Now that taxes are going up in Baltimore County, the pressure is on County Executive Johnny Olszewski to show people they are getting their money’s worth.
That’s on Olszewski’s agenda, as well as presenting controversial affordable housing voucher legislation to the County Council.
Olszewski was in the center of a line of officials late last week, wearing their hard hats and shoveling some dirt for the ceremonial ground breaking of a new Colgate Elementary School in Dundalk. Look for more of these events in the days ahead, as the county executive makes his case that raising the income tax rate, as well as taxing cell phone accounts and charging developers impact fees will pay off.
“People are going to see more school teachers,” Olszewski said. “Teachers are going to see a pay increase. Police officers are going to see a pay increase. Our residents are going to see a record number of roads being paved. They’re going to see increased traffic calming.”
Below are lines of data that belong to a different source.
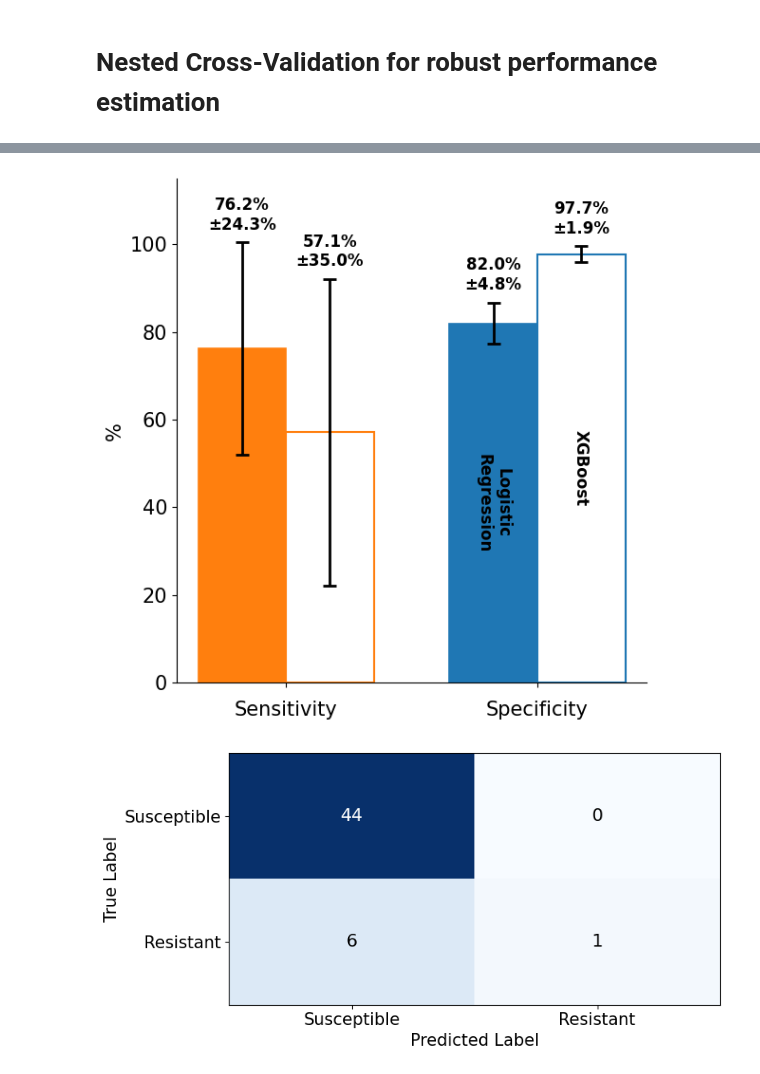
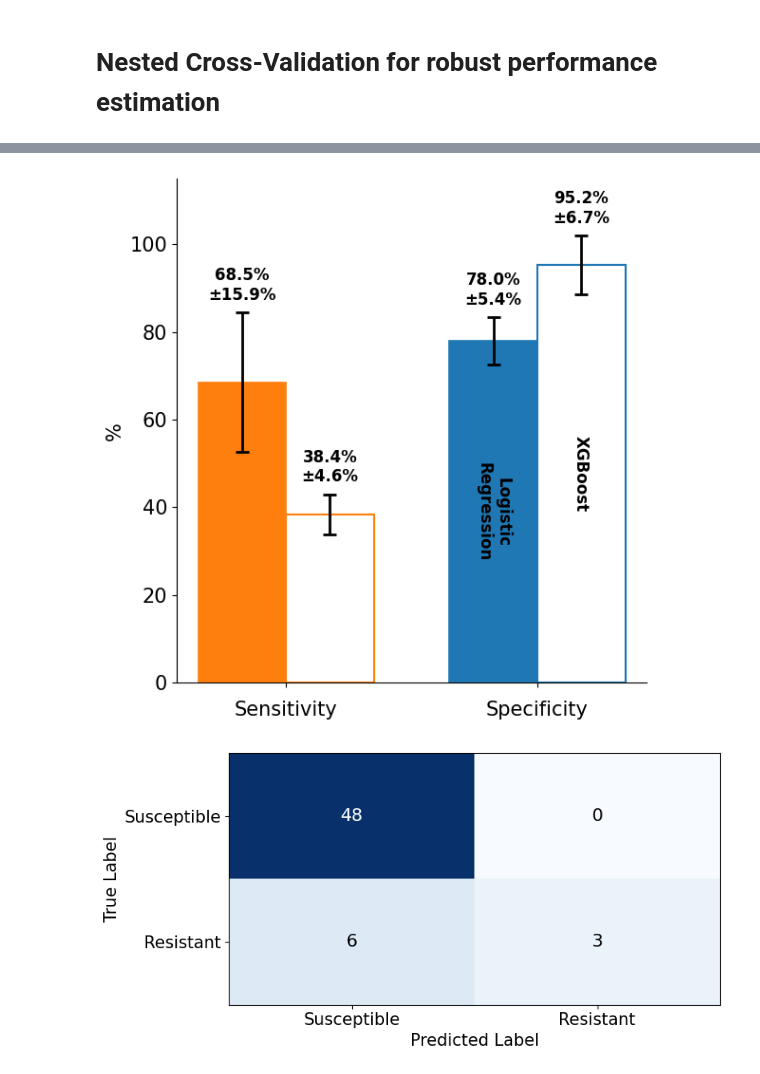
Before and after one commit to viktoria023/thesis-repository, a Jupyter notebook: predict_FQ_resistance/03_Run_ML_models.ipynb, the cells around one changed output, grey strips where cells are left out. Cells and saved outputs as stored; diff of their text form; code cells hidden in the pictures.

Commit message:
add feature scaling

```diff
--- a/predict_FQ_resistance/03_Run_ML_models.ipynb
+++ b/predict_FQ_resistance/03_Run_ML_models.ipynb
@@ -97,7 +99,7 @@ cumulative percentage of total: 80.85%
 # %%
 # Load data with all duplicate mutations
 data = pd.read_csv('data/ML_DATA_MXF.csv')
-# data = pd.read_csv('data/ML_DATA_LEV.csv')
+data = pd.read_csv('data/ML_DATA_LEV.csv')
 #only drop if nans are in the feature columns
 data.dropna(inplace=True, subset = ['CLEAN_BINARY_PHENOTYPE','d_volume', 'd_hydropathy_KD', 'd_hydropathy_WW', 'd_MW', 'd_Pi', 'secondary_structure',
                                     'secondary_structure_long', 'phi', 'psi', 'residue_sasa', 'n_hbond_acceptors', 'n_hbond_donors', 'B', 'C', 'E',
@@ -143,7 +145,7 @@ features_MXF = ['d_volume',
 
 true_label = data.CLEAN_BINARY_PHENOTYPE
 features = data[features_MXF].copy()
-# features = data[features_LEV].copy()
+features = data[features_LEV].copy()
 features['secondary_structure_codes'] = pd.Categorical(features.secondary_structure,
                                                       categories=features.secondary_structure.unique()).codes
 features.drop('secondary_structure', inplace=True, axis=1)
@@ -498,20 +519,20 @@ random_seed=24
 outer_cv = StratifiedKFold(n_splits=3, random_state=random_seed, shuffle=True)  # Outer loop for performance estimation
 inner_cv = StratifiedKFold(n_splits=5, random_state=random_seed, shuffle=True)  # Inner loop for hyperparameter tuning
 
-# Parameter grids (simplified for faster nested CV)
+# Parameter grids with pipeline prefixes (simplified for faster nested CV)
 lr_param_grid = {
-    'penalty': ['l2'],
-    'solver': ['newton-cg', 'lbfgs', 'liblinear', 'newton-cholesky', 'sag', 'saga'],
-    'C': [0.001, 0.01, 0.1, 1, 10, 100, 1000],
-    'class_weight': ['balanced', None]
+    'classifier__penalty': ['l2'],
+    'classifier__solver': ['newton-cg', 'lbfgs', 'liblinear', 'newton-cholesky', 'sag', 'saga'],
+    'classifier__C': [0.001, 0.01, 0.1, 1, 10, 100, 1000],
+    'classifier__class_weight': ['balanced', None]
 }
 
 xgb_param_grid = {
-    'n_estimators': [25, 50, 100, 150, 200],
-    'subsample': [0.6, 0.7, 0.8, 0.9, 1.0],
-    'max_depth': [2, 4, 6, 8],
-    'min_child_weight': [0, 0.1, 1, 10],
-    'learning_rate': [0.005, 0.01, 0.05, 0.075, 0.1, 0.125, 0.1]
+    'classifier__n_estimators': [25, 50, 100, 150, 200],
+    'classifier__subsample': [0.6, 0.7, 0.8, 0.9, 1.0],
+    'classifier__max_depth': [2, 4, 6, 8],
+    'classifier__min_child_weight': [0, 0.1, 1, 10],
+    'classifier__learning_rate': [0.005, 0.01, 0.05, 0.075, 0.1, 0.125, 0.1]
 }
 
 # Storage for results
@@ -538,9 +559,14 @@ for train_idx, test_idx in outer_cv.split(features_singleton, y_singleton):
     X_train_outer, X_test_outer = features_singleton.iloc[train_idx], features_singleton.iloc[test_idx]
     y_train_outer, y_test_outer = y_singleton.iloc[train_idx], y_singleton.iloc[test_idx]
 
-    # --- Logistic Regression ---
+    # --- Logistic Regression with Scaling ---
+    lr_pipeline_nested = Pipeline([
+        ('scaler', RobustScaler()),
+        ('classifier', LogisticRegression(random_state=random_seed))
+    ])
+
     lr_clf = GridSearchCV(
-        LogisticRegression(random_state=random_seed),
+        lr_pipeline_nested,
         lr_param_grid,
         cv=inner_cv,
         scoring='recall',  # Optimize for sensitivity
@@ -570,9 +596,14 @@ for train_idx, test_idx in outer_cv.split(features_singleton, y_singleton):
         lr_train_spec.append(tn / (tn + fp) if (tn + fp) > 0 else 0)
         lr_train_acc.append((tp + tn) / (tp + tn + fp + fn))
 
-    # --- XGBoost ---
+    # --- XGBoost with Scaling ---
+    xgb_pipeline_nested = Pipeline([
+        ('scaler', RobustScaler()),
+        ('classifier', XGBClassifier(random_state=random_seed))
+    ])
+
     xgb_clf = GridSearchCV(
-        XGBClassifier(random_state=random_seed),
+        xgb_pipeline_nested,
         xgb_param_grid,
         cv=inner_cv,
         scoring='recall',  # Optimize for sensitivity
@@ -759,33 +739,33 @@ plt.tight_layout()
 # plt.savefig('pdf/nested_cv_performance_sen_spec_singleton.svg', format='svg', dpi=1200, bbox_inches='tight')
 plt.show()
 
 # Display one confusion matrix for singleton XGBoost
 fig, ax2 = plt.subplots(figsize=(8, 4))
-cm_s = xgb_test_cms[0] # Use the confusion matrix from the last outer fold
+cm_s = xgb_test_cms[1] # Use the confusion matrix from the last outer fold
 im = ax2.imshow(cm_s, interpolation='nearest', cmap=plt.cm.Blues, aspect='auto')
 # ax2.figure.colorbar(im, ax=ax2)
 
 # Add text annotations
 thresh = cm_s.max() / 2. if cm_s.max() > 0 else 0.5
 for i in range(cm_s.shape[0]):
     for j in range(cm_s.shape[1]):
         ax2.text(j, i, format(cm_s[i, j], 'd'),
                 ha="center", va="center",
                 color="white" if cm_s[i, j] > thresh else "black", fontsize=16)
 
 ax2.set_ylabel('True Label', fontsize=15)
 ax2.set_xlabel('Predicted Label', fontsize=15)
 ax2.set_xticks([0, 1])
 ax2.set_yticks([0, 1])
 ax2.set_xticklabels(['Susceptible', 'Resistant'], fontsize=15)
 ax2.set_yticklabels(['Susceptible', 'Resistant'], fontsize=15)
 
 # Force the aspect ratio to be rectangular (2:1)
 ax2.set_aspect('auto')
 
 plt.tight_layout()
 # plt.savefig('pdf/XGBoost_confusion_matrix_singleton.svg', format='svg', dpi=1200, bbox_inches='tight')
 plt.show()
 # %% [output]
-[figure, old version]
+[figure, new version]
 [figure]
```
Also changed, not shown: parts of 11 cells of this notebook.
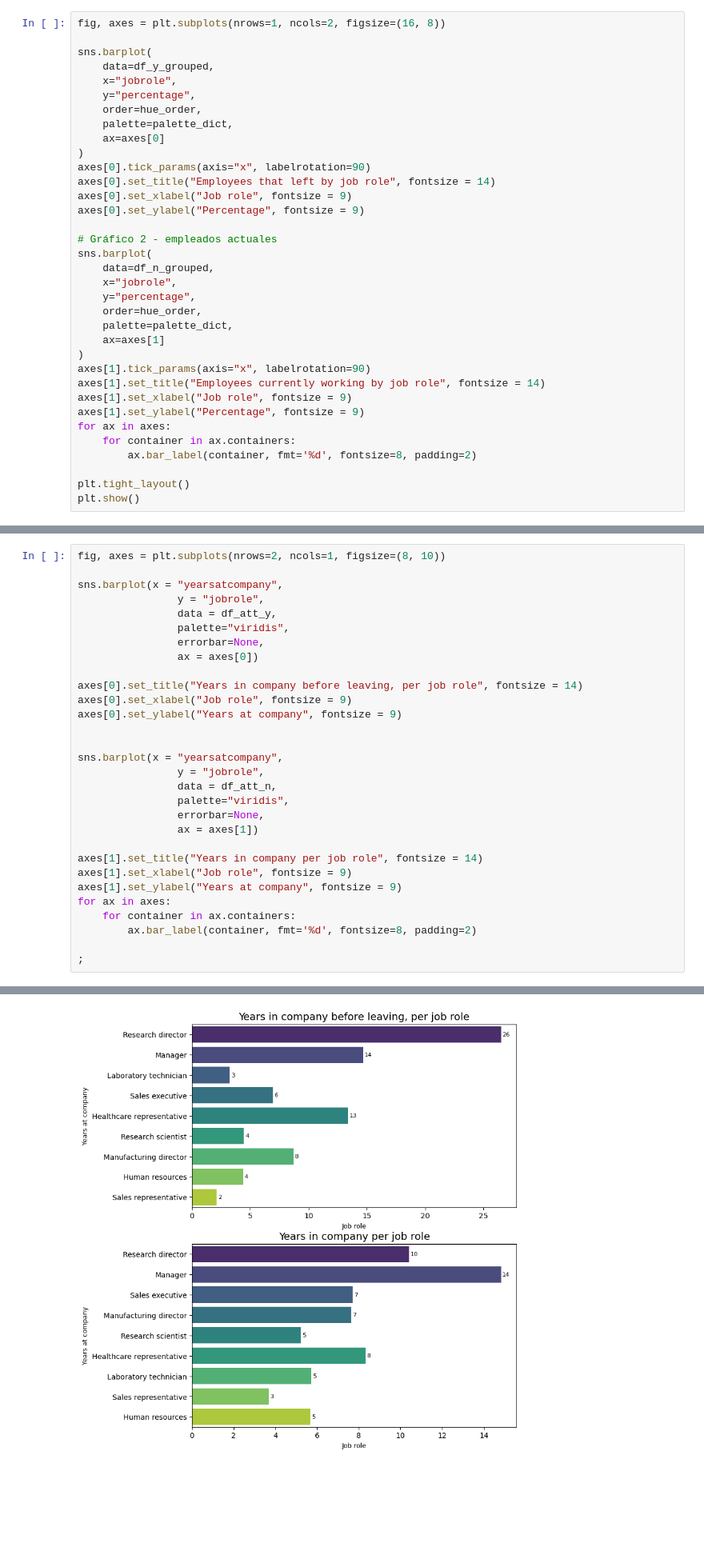
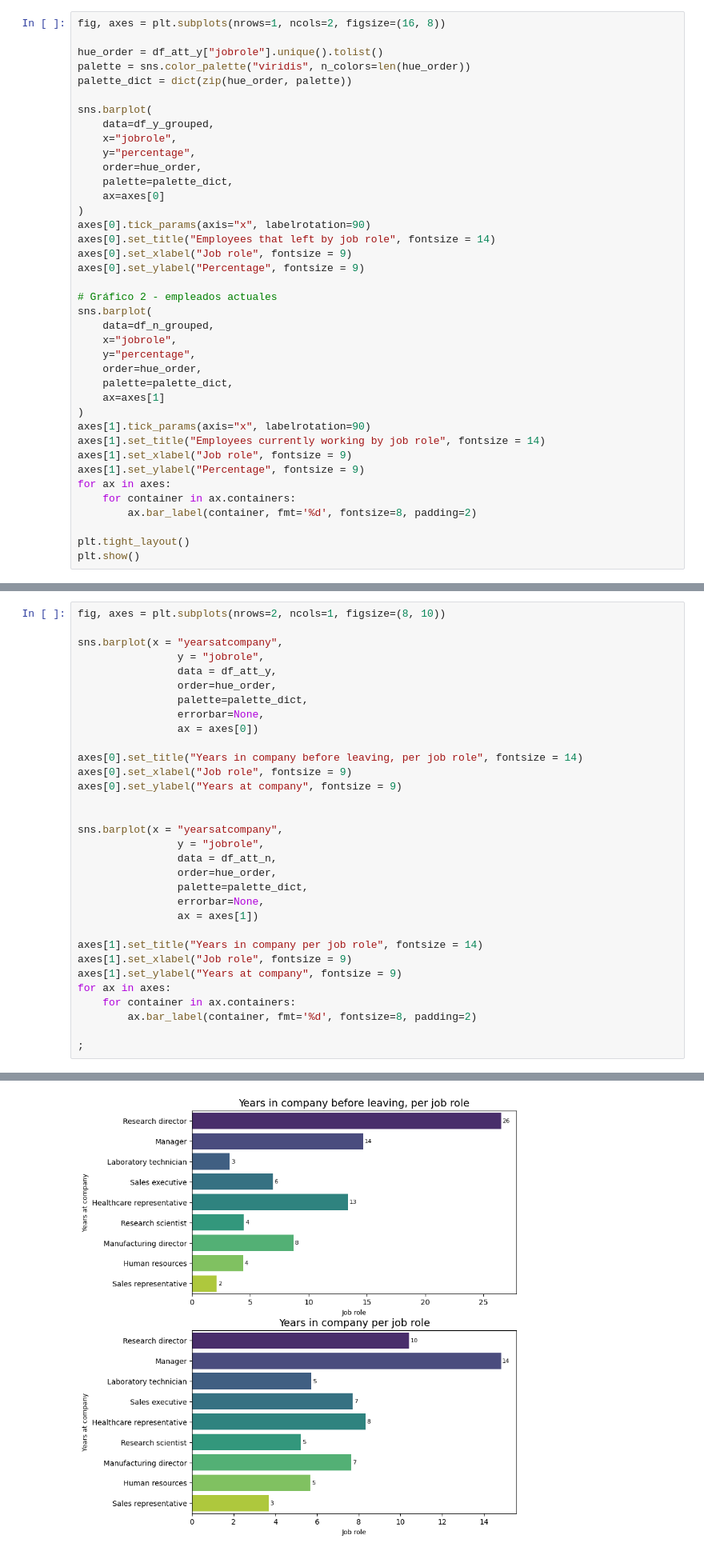
Before and after one commit to dianapgomez/dpg_talent_opt, a Jupyter notebook: notebooks/explotation.ipynb, the cells around one changed output, grey strips where cells are left out. Shown at 80% size. Cells and saved outputs as stored; diff of their text form; blank space fills up the shorter version.

```diff
--- a/notebooks/explotation.ipynb
+++ b/notebooks/explotation.ipynb
@@ -581,6 +598,10 @@ df_n_grouped = df_att_n["jobrole"].value_counts(normalize=True).mul(100).round(2
 df_n_grouped.columns = ["jobrole", "percentage"]
 # %%
 fig, axes = plt.subplots(nrows=1, ncols=2, figsize=(16, 8))
+
+hue_order = df_att_y["jobrole"].unique().tolist()
+palette = sns.color_palette("viridis", n_colors=len(hue_order))
+palette_dict = dict(zip(hue_order, palette))
 
 sns.barplot(
     data=df_y_grouped,
@@ -620,36 +640,38 @@ NameError: name 'hue_order' is not defined
 # %%
 fig, axes = plt.subplots(nrows=2, ncols=1, figsize=(8, 10))
 
 sns.barplot(x = "yearsatcompany",
                 y = "jobrole",
                 data = df_att_y,
-                palette="viridis",
+                order=hue_order,
+                palette=palette_dict,
                 errorbar=None,
                 ax = axes[0])
 
 axes[0].set_title("Years in company before leaving, per job role", fontsize = 14)
 axes[0].set_xlabel("Job role", fontsize = 9)
 axes[0].set_ylabel("Years at company", fontsize = 9)
 
 
 sns.barplot(x = "yearsatcompany",
                 y = "jobrole",
                 data = df_att_n,
-                palette="viridis",
+                order=hue_order,
+                palette=palette_dict,
                 errorbar=None,
                 ax = axes[1])
 
 axes[1].set_title("Years in company per job role", fontsize = 14)
 axes[1].set_xlabel("Job role", fontsize = 9)
 axes[1].set_ylabel("Years at company", fontsize = 9)
 for ax in axes:
     for container in ax.containers:
         ax.bar_label(container, fmt='%d', fontsize=8, padding=2)
 
 ;
 # %% [output]
 ''
-[figure, old version]
+[figure, new version]
 # %%
 fig, axes = plt.subplots(nrows=1, ncols=2, figsize=(18, 8))
 
```
Also changed, not shown: parts of 7 cells of this notebook, 31 other files.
John Dedie, the political science program coordinator at the Community College of Baltimore County, said when you raise taxes, you have to show “short term bang for the buck.”
“If over the next three years the county is flourishing in money, they’re not cutting back on services, he’ll be fine if he looks to running for reelection or even a possible gubernatorial candidate,” Dedie said.
Though Kamenetz, like Olszewski, was a Democrat, Republican Councilman David Marks said the current executive was easier to work with during the just-completed budget process.
“He told the Republicans that even if we parted ways there would not be a personal vendetta against us,” Marks said. The county executive has tremendous power and I don’t think he’s going to retaliate against anyone who disagreed with him.”
But while raising taxes may be in his rear view mirror, another controversial issue is on the horizon for Olszewski.
It’s part of a 2016 settlement with the U.S. Department of Housing and Urban Development providing more affordable housing in the county. The settlement requires Olszewski to submit legislation this year that would prohibit landlords from rejecting tenants because they use housing vouchers, commonly known as section 8, for payment.
When then-County Executive Kevin Kamenetz submitted the voucher legislation three years ago, the council voted it down 6-1. Olszewski said in the next couple of weeks, he will start talking to people with skin in the game on this, including landlords, to try to come up with legislation that could pass this time around.
“Failure to have any sort of protection on the books is a failure to serve our residents” Olszewski said. “It’s a failure to provide affordable housing. And it’s a failure to grow our county.”
Opponents of the legislation say it should be up to landlords to decide whether they will accept the vouchers.
Democratic County Council Chairman Tom Quirk voted against the voucher legislation in 2016. Despite that lopsided vote, Quirk said the outcome could be different this year because Kamenetz did not push the council for the legislation while Olszewski will. He gave it his full support during last fall’s election.
“I think we’ll see a different tone with County Executive Olszewski,” Quirk said. “Maybe there’s some common ground where we can advance the ball a little farther up the field. I’m always keeping an open mind to see different ideas out there.”
Meantime, Olszewski said he has a transition plan with around 200 recommendations that his administration will start working through. For example, he soon hopes to hire a sustainability coordinator to oversee the county’s response to climate change.